Dataset entries.
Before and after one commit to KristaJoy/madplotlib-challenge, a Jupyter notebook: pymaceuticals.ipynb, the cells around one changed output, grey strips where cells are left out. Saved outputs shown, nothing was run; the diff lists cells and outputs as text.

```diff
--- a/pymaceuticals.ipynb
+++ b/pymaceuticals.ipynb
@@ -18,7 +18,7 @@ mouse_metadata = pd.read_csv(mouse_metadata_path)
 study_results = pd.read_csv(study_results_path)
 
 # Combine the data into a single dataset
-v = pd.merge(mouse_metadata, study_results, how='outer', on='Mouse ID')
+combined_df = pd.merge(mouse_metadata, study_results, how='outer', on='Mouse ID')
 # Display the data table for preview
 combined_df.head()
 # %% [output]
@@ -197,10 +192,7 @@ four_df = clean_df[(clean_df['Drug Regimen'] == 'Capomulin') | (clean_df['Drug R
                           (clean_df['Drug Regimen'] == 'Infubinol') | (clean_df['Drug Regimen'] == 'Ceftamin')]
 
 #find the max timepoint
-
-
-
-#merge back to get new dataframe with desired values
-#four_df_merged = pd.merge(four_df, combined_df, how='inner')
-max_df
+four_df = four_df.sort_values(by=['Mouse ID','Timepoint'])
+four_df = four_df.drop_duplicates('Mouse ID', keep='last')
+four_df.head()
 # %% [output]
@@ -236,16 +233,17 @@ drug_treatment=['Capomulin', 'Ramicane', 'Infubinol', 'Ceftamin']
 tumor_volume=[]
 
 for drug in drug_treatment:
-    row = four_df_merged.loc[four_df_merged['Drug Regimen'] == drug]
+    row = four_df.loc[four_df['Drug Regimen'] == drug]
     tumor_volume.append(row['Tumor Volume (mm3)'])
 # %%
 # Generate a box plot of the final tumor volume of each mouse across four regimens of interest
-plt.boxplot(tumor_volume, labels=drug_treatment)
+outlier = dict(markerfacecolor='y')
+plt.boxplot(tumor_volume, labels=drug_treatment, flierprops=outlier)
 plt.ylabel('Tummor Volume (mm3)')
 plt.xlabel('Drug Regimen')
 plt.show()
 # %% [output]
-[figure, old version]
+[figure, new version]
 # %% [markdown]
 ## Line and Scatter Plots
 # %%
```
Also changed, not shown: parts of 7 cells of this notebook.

What you need to do. Set down, exactly and completely, all of the material.

Your solution.
Before and after one commit to KristaJoy/madplotlib-challenge, a Jupyter notebook: pymaceuticals.ipynb, the cells around one changed output, grey strips where cells are left out. Saved outputs shown, nothing was run; the diff lists cells and outputs as text.

```diff
--- a/pymaceuticals.ipynb
+++ b/pymaceuticals.ipynb
@@ -18,7 +18,7 @@ mouse_metadata = pd.read_csv(mouse_metadata_path)
 study_results = pd.read_csv(study_results_path)
 
 # Combine the data into a single dataset
-v = pd.merge(mouse_metadata, study_results, how='outer', on='Mouse ID')
+combined_df = pd.merge(mouse_metadata, study_results, how='outer', on='Mouse ID')
 # Display the data table for preview
 combined_df.head()
 # %% [output]
@@ -197,10 +192,7 @@ four_df = clean_df[(clean_df['Drug Regimen'] == 'Capomulin') | (clean_df['Drug R
                           (clean_df['Drug Regimen'] == 'Infubinol') | (clean_df['Drug Regimen'] == 'Ceftamin')]
 
 #find the max timepoint
-
-
-
-#merge back to get new dataframe with desired values
-#four_df_merged = pd.merge(four_df, combined_df, how='inner')
-max_df
+four_df = four_df.sort_values(by=['Mouse ID','Timepoint'])
+four_df = four_df.drop_duplicates('Mouse ID', keep='last')
+four_df.head()
 # %% [output]
@@ -236,16 +233,17 @@ drug_treatment=['Capomulin', 'Ramicane', 'Infubinol', 'Ceftamin']
 tumor_volume=[]
 
 for drug in drug_treatment:
-    row = four_df_merged.loc[four_df_merged['Drug Regimen'] == drug]
+    row = four_df.loc[four_df['Drug Regimen'] == drug]
     tumor_volume.append(row['Tumor Volume (mm3)'])
 # %%
 # Generate a box plot of the final tumor volume of each mouse across four regimens of interest
-plt.boxplot(tumor_volume, labels=drug_treatment)
+outlier = dict(markerfacecolor='y')
+plt.boxplot(tumor_volume, labels=drug_treatment, flierprops=outlier)
 plt.ylabel('Tummor Volume (mm3)')
 plt.xlabel('Drug Regimen')
 plt.show()
 # %% [output]
-[figure, old version]
+[figure, new version]
 # %% [markdown]
 ## Line and Scatter Plots
 # %%
```
Also changed, not shown: parts of 7 cells of this notebook.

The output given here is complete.